◆ DATA RECORDS ◆
#####

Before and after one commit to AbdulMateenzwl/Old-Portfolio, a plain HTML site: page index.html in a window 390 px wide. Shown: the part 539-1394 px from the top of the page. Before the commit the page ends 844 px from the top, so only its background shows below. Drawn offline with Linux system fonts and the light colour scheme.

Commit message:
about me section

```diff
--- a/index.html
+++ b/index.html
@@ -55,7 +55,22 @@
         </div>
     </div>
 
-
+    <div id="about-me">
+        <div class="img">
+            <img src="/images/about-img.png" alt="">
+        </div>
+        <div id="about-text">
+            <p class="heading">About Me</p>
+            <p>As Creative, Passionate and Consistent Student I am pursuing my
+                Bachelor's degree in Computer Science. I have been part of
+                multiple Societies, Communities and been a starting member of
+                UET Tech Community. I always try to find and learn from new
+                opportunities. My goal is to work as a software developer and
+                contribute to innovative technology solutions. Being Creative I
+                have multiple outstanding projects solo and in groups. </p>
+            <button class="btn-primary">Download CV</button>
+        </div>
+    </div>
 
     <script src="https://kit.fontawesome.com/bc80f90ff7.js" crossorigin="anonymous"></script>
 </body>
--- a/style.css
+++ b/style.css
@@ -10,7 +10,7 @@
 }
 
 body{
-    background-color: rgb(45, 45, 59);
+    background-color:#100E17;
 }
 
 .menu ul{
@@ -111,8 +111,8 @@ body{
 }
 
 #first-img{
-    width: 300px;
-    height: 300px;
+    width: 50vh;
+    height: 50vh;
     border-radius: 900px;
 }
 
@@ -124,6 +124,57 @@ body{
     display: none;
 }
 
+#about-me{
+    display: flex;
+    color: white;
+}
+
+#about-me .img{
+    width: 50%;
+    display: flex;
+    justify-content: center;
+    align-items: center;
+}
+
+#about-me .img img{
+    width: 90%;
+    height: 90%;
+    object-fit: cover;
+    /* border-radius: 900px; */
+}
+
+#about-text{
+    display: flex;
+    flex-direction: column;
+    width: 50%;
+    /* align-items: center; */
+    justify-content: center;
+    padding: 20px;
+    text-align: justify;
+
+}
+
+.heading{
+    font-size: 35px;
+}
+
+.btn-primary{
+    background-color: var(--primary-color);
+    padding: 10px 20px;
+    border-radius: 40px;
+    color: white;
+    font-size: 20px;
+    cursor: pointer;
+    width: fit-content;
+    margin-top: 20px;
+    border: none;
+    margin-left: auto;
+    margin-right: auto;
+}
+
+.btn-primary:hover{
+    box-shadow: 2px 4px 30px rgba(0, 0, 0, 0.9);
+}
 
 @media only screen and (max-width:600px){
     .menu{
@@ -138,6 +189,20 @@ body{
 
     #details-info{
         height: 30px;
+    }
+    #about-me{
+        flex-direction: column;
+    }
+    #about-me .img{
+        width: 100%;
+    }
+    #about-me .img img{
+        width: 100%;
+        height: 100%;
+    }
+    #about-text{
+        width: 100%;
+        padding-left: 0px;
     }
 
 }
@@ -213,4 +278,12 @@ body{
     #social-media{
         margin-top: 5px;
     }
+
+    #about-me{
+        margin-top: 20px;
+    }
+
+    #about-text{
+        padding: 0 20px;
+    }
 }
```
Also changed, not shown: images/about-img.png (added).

#####

◆ WORK TO COMPLETE ◆
Your answer should consist of the lines above that hold the word "center".

◆ TASK RESULT ◆
+    justify-content: center;
+    align-items: center;
+    /* align-items: center; */
+    justify-content: center;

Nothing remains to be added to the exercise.